I tried giving cryptic answers. She only asked me to explain them, and kept bugging me until I explained it to her satisfaction. Then, I tried not answering, but she responded by freaking out about why the god wasn’t answering. When I told her it spoiled the plot, she stopped asking about a specific thing, but then she used that meta knowledge to figure out the plot anyways. When I tried requiring a charisma check before any questions got answered, I applied that rule to everyone in the interest of fairness. But any DCs for the checks that would challenge her (she has at least a +7 in pretty much all charisma skills, and more with magic) are so far above the skill level of the other possessed characters (one with +1 to most charisma stuff, one with +0) that it’s unfair to them, and lowering the DC meant she almost always passed it. She understands why I want to limit her, but she doesn’t limit herself so I keep either getting into arguments or acquiescing because getting into an argument would take too much time.

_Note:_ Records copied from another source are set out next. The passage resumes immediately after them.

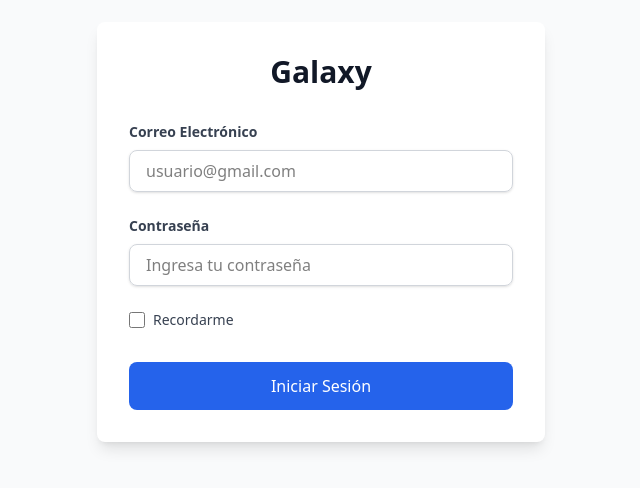
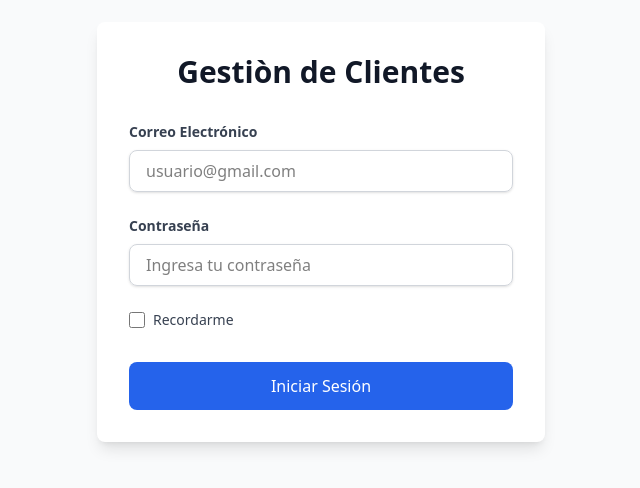
Before and after one commit to HenryCanoB/clientes-app, a React (Vite) app: page /login in a window 1280 px wide. Shown: the part 168-656 px from the top of the page, without its empty margins (319-959 px from the left). Built offline with nearby package versions, Linux system fonts and the light colour scheme.

Commit message:
adecuaciones modificaciòn del dominio

```diff
--- a/src/auth/components/LoginForm.tsx
+++ b/src/auth/components/LoginForm.tsx
@@ -50,7 +50,7 @@ export const LoginForm = ({ onSuccess, onError }: LoginFormProps) => {
       className="max-w-md mx-auto bg-white p-8 rounded-lg shadow-lg"
     >
       <div className="text-center mb-8">
-        <h2 className="text-3xl font-bold text-gray-900">Galaxy</h2>
+        <h2 className="text-3xl font-bold text-gray-900">Gestiòn de Clientes</h2>
       </div>
 
       <div className="space-y-6">
--- a/src/auth/pages/LoginPage.tsx
+++ b/src/auth/pages/LoginPage.tsx
@@ -16,7 +16,7 @@ export const LoginPage = () => {
   }, [isAuthenticated, navigate]);
 
   const handleLoginSuccess = () => {
-    notify.success("¡Bienvenido a Galaxy!");
+    notify.success("¡Bienvenido al sistema!");
     navigate("/", { replace: true });
   };
 
--- a/src/customers/schemas/customer.schema.ts
+++ b/src/customers/schemas/customer.schema.ts
@@ -20,7 +20,7 @@ export const customerBaseScheme = z.object({
     .refine((v) => !onlySpaces.test(v), "Campo no vacio"),
   email: z
     .email("email invalido")
-    .regex(/^[\w.%+-]+@gmail.com$/, "Solo se permiten dominios Galaxy")
+    .regex(/^[\w.%+-]+@gmail.com$/, "Solo se permiten dominios gmail")
     .transform((v) => v.trim().toLowerCase()),
   phone: z
     .string()
```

I don’t know how to balance her desire for information and winning with my desire to have at least some of the plot be a surprise for the players, and I don’t know whether it’s something I should solve by changing the mechanic (which I want to leave as open as possible so the other players continue to use it the same way) or by trying to make her see reason. Is this the fault of my mechanic, and how do I solve this in a way that doesn’t hurt anyone’s feelings or make me have to completely rewrite my mechanic?